Dataset entries START
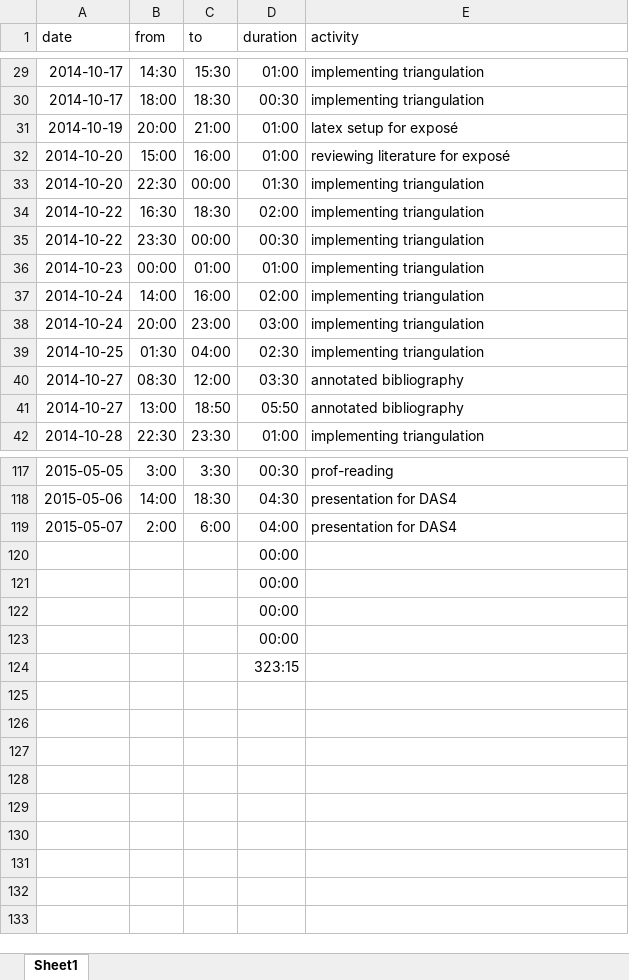
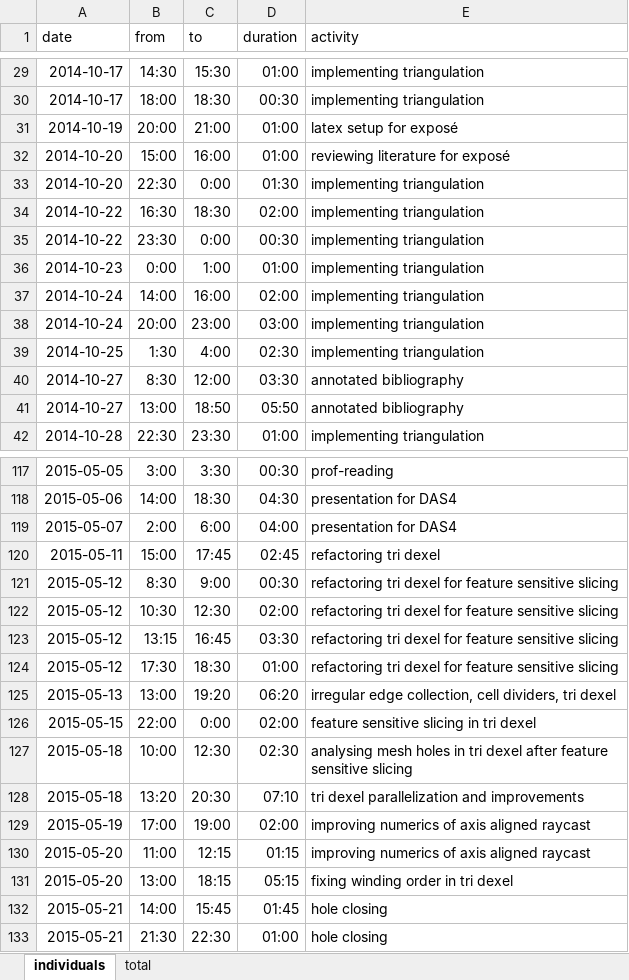
Before and after one commit to bernhardmgruber/master_thesis, an Excel workbook: documents/timelog.xlsx, sheet individuals, drawn as a sheet; only a part is shown, gaps mark what is left out; values as stored, in another font and other column widths than the file's, no borders; removed rows and columns are numbered as before the commit, all else as after; the diff covers the shown part only; the diff names each change by its address in the sheet, - before the commit and + after, or states it on an @@ line.

Commit message:
timelog

```diff
--- a/documents/timelog.xlsx (sheet individuals)
+++ b/documents/timelog.xlsx (sheet individuals)
-sheet tab: Sheet1
+sheet tab: individuals
+sheet tab: total
-C33 (to): 00:00
+C33 (to): 0:00
-C35 (to): 00:00
+C35 (to): 0:00
-B36 (from): 00:00
+B36 (from): 0:00
-C36 (to): 01:00
+C36 (to): 1:00
-B39 (from): 01:30
+B39 (from): 1:30
-C39 (to): 04:00
+C39 (to): 4:00
-B40 (from): 08:30
+B40 (from): 8:30
-row 120:  |  |  | 00:00
-row 121:  |  |  | 00:00
-row 122:  |  |  | 00:00
-row 123:  |  |  | 00:00
-row 124:  |  |  | 323:15
+row 120: 2015-05-11 | 15:00 | 17:45 | 02:45 | refactoring tri dexel
+row 121: 2015-05-12 | 8:30 | 9:00 | 00:30 | refactoring tri dexel for feature sensitive slicing
+row 122: 2015-05-12 | 10:30 | 12:30 | 02:00 | refactoring tri dexel for feature sensitive slicing
+row 123: 2015-05-12 | 13:15 | 16:45 | 03:30 | refactoring tri dexel for feature sensitive slicing
+row 124: 2015-05-12 | 17:30 | 18:30 | 01:00 | refactoring tri dexel for feature sensitive slicing
+row 125: 2015-05-13 | 13:00 | 19:20 | 06:20 | irregular edge collection, cell dividers, tri dexel
+row 126: 2015-05-15 | 22:00 | 0:00 | 02:00 | feature sensitive slicing in tri dexel
+row 127: 2015-05-18 | 10:00 | 12:30 | 02:30 | analysing mesh holes in tri dexel after feature sensitive slicing
+row 128: 2015-05-18 | 13:20 | 20:30 | 07:10 | tri dexel parallelization and improvements
+row 129: 2015-05-19 | 17:00 | 19:00 | 02:00 | improving numerics of axis aligned raycast
+row 130: 2015-05-20 | 11:00 | 12:15 | 01:15 | improving numerics of axis aligned raycast
+row 131: 2015-05-20 | 13:00 | 18:15 | 05:15 | fixing winding order in tri dexel
+row 132: 2015-05-21 | 14:00 | 15:45 | 01:45 | hole closing
+row 133: 2015-05-21 | 21:30 | 22:30 | 01:00 | hole closing
```
Also changed, not shown: 26 edited cells elsewhere in this sheet.
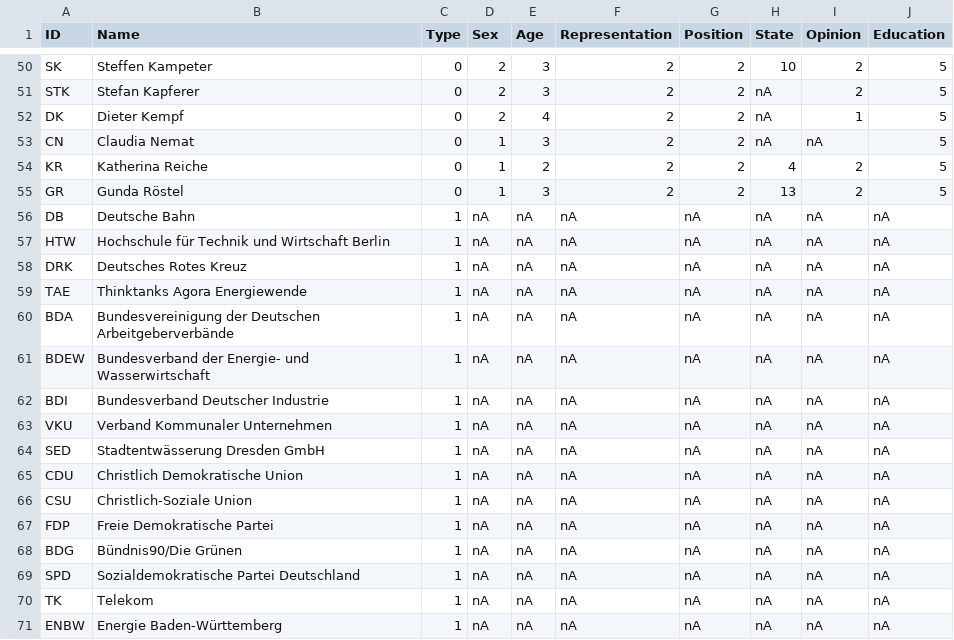
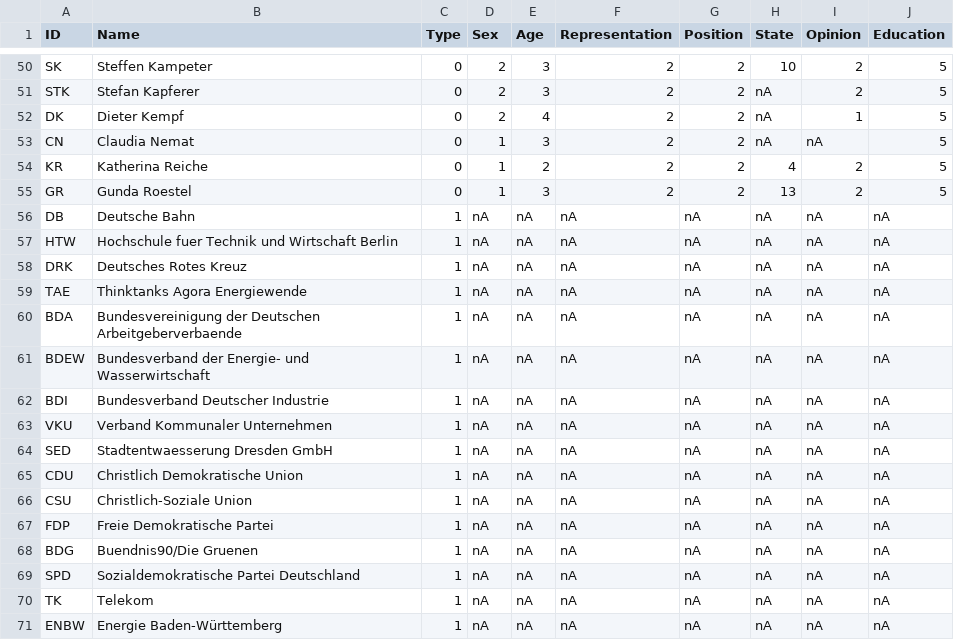
Before and after one commit to jasmin393/TestatSS20_js393.rmd, a CSV file: edge und nodelist - nodelist.csv, drawn as a sheet; only a part is shown, gaps mark what is left out; the diff covers the shown part only.

```diff
--- a/edge und nodelist - nodelist.csv
+++ b/edge und nodelist - nodelist.csv
@@ -54,8 +54,8 @@ CN,Claudia Nemat,0,1,3,2,2,nA,nA,5
 KR,Katherina Reiche,0,1,2,2,2,4,2,5
-GR,Gunda Röstel,0,1,3,2,2,13,2,5
+GR,Gunda Roestel,0,1,3,2,2,13,2,5
 DB,Deutsche Bahn,1,nA,nA,nA,nA,nA,nA,nA
-HTW,Hochschule für Technik und Wirtschaft Berlin,1,nA,nA,nA,nA,nA,nA,nA
+HTW,Hochschule fuer Technik und Wirtschaft Berlin,1,nA,nA,nA,nA,nA,nA,nA
 DRK,Deutsches Rotes Kreuz,1,nA,nA,nA,nA,nA,nA,nA
 TAE,Thinktanks Agora Energiewende,1,nA,nA,nA,nA,nA,nA,nA
-BDA,Bundesvereinigung der Deutschen Arbeitgeberverbände,1,nA,nA,nA,nA,nA,nA,nA
+BDA,Bundesvereinigung der Deutschen Arbeitgeberverbaende,1,nA,nA,nA,nA,nA,nA,nA
 BDEW,Bundesverband der Energie- und Wasserwirtschaft,1,nA,nA,nA,nA,nA,nA,nA
@@ -63,3 +63,3 @@ BDI,Bundesverband Deutscher Industrie,1,nA,nA,nA,nA,nA,nA,nA
 VKU,Verband Kommunaler Unternehmen,1,nA,nA,nA,nA,nA,nA,nA
-SED,Stadtentwässerung Dresden GmbH,1,nA,nA,nA,nA,nA,nA,nA
+SED,Stadtentwaesserung Dresden GmbH,1,nA,nA,nA,nA,nA,nA,nA
 CDU,Christlich Demokratische Union,1,nA,nA,nA,nA,nA,nA,nA
@@ -67,3 +67,3 @@ CSU,Christlich-Soziale Union,1,nA,nA,nA,nA,nA,nA,nA
 FDP,Freie Demokratische Partei,1,nA,nA,nA,nA,nA,nA,nA
-BDG,Bündnis90/Die Grünen,1,nA,nA,nA,nA,nA,nA,nA
+BDG,Buendnis90/Die Gruenen,1,nA,nA,nA,nA,nA,nA,nA
 SPD,Sozialdemokratische Partei Deutschland,1,nA,nA,nA,nA,nA,nA,nA
```
Also changed, not shown: 11 edited cells elsewhere in this file.
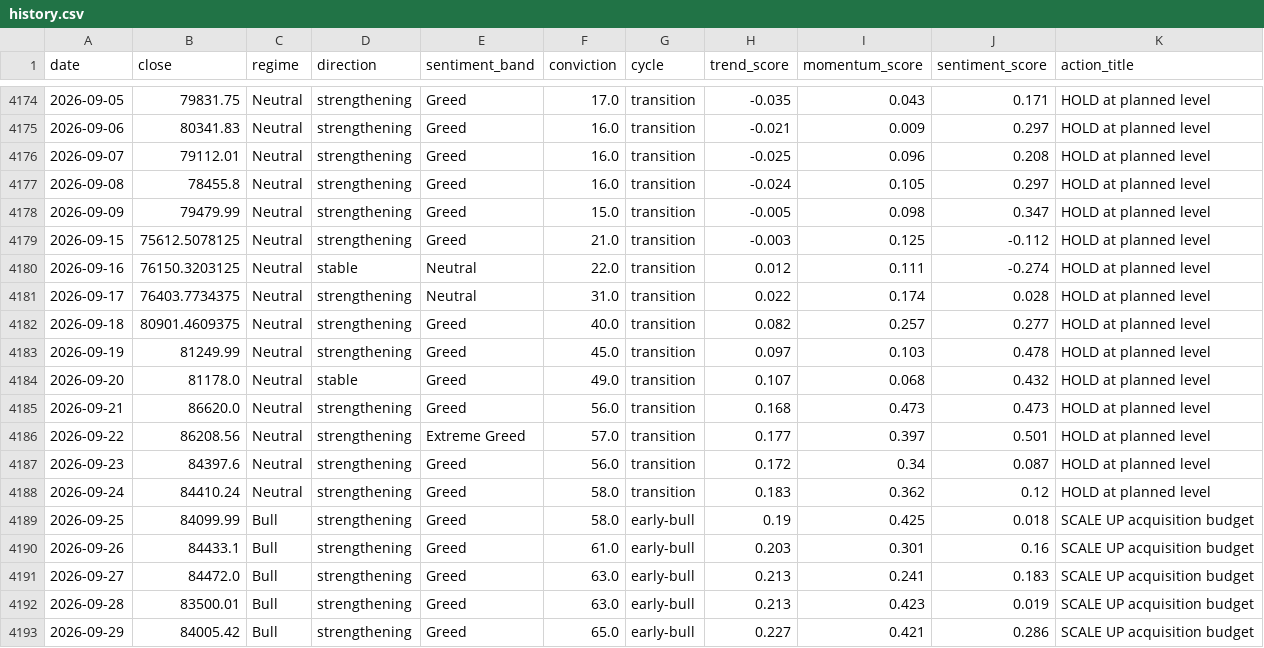
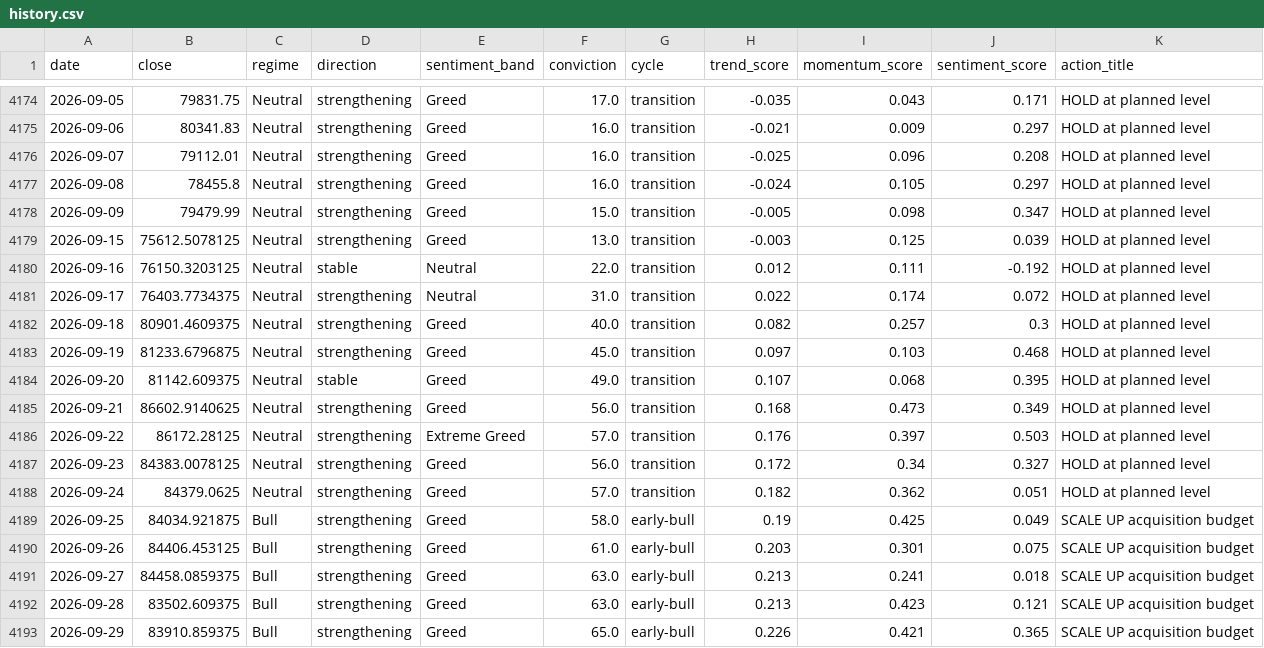
Before and after one commit to andrifa/crypto-market-state-dashboard, a CSV file: data/history.csv, drawn as a sheet; only a part is shown, gaps mark what is left out.

```diff
--- a/data/history.csv
+++ b/data/history.csv
@@ -4178,16 +4178,16 @@ date,close,regime,direction,sentiment_band,conviction,cycle,trend_score,momentum
 2026-09-09,79479.99,Neutral,strengthening,Greed,15.0,transition,-0.005,0.098,0.347,HOLD at planned level
-2026-09-15,75612.5078125,Neutral,strengthening,Greed,21.0,transition,-0.003,0.125,-0.112,HOLD at planned level
-2026-09-16,76150.3203125,Neutral,stable,Neutral,22.0,transition,0.012,0.111,-0.274,HOLD at planned level
-2026-09-17,76403.7734375,Neutral,strengthening,Neutral,31.0,transition,0.022,0.174,0.028,HOLD at planned level
-2026-09-18,80901.4609375,Neutral,strengthening,Greed,40.0,transition,0.082,0.257,0.277,HOLD at planned level
-2026-09-19,81249.99,Neutral,strengthening,Greed,45.0,transition,0.097,0.103,0.478,HOLD at planned level
-2026-09-20,81178.0,Neutral,stable,Greed,49.0,transition,0.107,0.068,0.432,HOLD at planned level
-2026-09-21,86620.0,Neutral,strengthening,Greed,56.0,transition,0.168,0.473,0.473,HOLD at planned level
-2026-09-22,86208.56,Neutral,strengthening,Extreme Greed,57.0,transition,0.177,0.397,0.501,HOLD at planned level
-2026-09-23,84397.6,Neutral,strengthening,Greed,56.0,transition,0.172,0.34,0.087,HOLD at planned level
-2026-09-24,84410.24,Neutral,strengthening,Greed,58.0,transition,0.183,0.362,0.12,HOLD at planned level
-2026-09-25,84099.99,Bull,strengthening,Greed,58.0,early-bull,0.19,0.425,0.018,SCALE UP acquisition budget
-2026-09-26,84433.1,Bull,strengthening,Greed,61.0,early-bull,0.203,0.301,0.16,SCALE UP acquisition budget
-2026-09-27,84472.0,Bull,strengthening,Greed,63.0,early-bull,0.213,0.241,0.183,SCALE UP acquisition budget
-2026-09-28,83500.01,Bull,strengthening,Greed,63.0,early-bull,0.213,0.423,0.019,SCALE UP acquisition budget
-2026-09-29,84005.42,Bull,strengthening,Greed,65.0,early-bull,0.227,0.421,0.286,SCALE UP acquisition budget
+2026-09-15,75612.5078125,Neutral,strengthening,Greed,13.0,transition,-0.003,0.125,0.039,HOLD at planned level
+2026-09-16,76150.3203125,Neutral,stable,Neutral,22.0,transition,0.012,0.111,-0.192,HOLD at planned level
+2026-09-17,76403.7734375,Neutral,strengthening,Neutral,31.0,transition,0.022,0.174,0.072,HOLD at planned level
+2026-09-18,80901.4609375,Neutral,strengthening,Greed,40.0,transition,0.082,0.257,0.3,HOLD at planned level
+2026-09-19,81233.6796875,Neutral,strengthening,Greed,45.0,transition,0.097,0.103,0.468,HOLD at planned level
+2026-09-20,81142.609375,Neutral,stable,Greed,49.0,transition,0.107,0.068,0.395,HOLD at planned level
+2026-09-21,86602.9140625,Neutral,strengthening,Greed,56.0,transition,0.168,0.473,0.349,HOLD at planned level
+2026-09-22,86172.28125,Neutral,strengthening,Extreme Greed,57.0,transition,0.176,0.397,0.503,HOLD at planned level
+2026-09-23,84383.0078125,Neutral,strengthening,Greed,56.0,transition,0.172,0.34,0.327,HOLD at planned level
+2026-09-24,84379.0625,Neutral,strengthening,Greed,57.0,transition,0.182,0.362,0.051,HOLD at planned level
+2026-09-25,84034.921875,Bull,strengthening,Greed,58.0,early-bull,0.19,0.425,0.049,SCALE UP acquisition budget
+2026-09-26,84406.453125,Bull,strengthening,Greed,61.0,early-bull,0.203,0.301,0.075,SCALE UP acquisition budget
+2026-09-27,84458.0859375,Bull,strengthening,Greed,63.0,early-bull,0.213,0.241,0.018,SCALE UP acquisition budget
+2026-09-28,83502.609375,Bull,strengthening,Greed,63.0,early-bull,0.213,0.423,0.121,SCALE UP acquisition budget
+2026-09-29,83910.859375,Bull,strengthening,Greed,65.0,early-bull,0.226,0.421,0.365,SCALE UP acquisition budget
```
Also changed, not shown: 2 other files.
Dataset entries END
Work required - Answer with a number alone: how many lines of the listing above include the string "from"?

Written solution - 6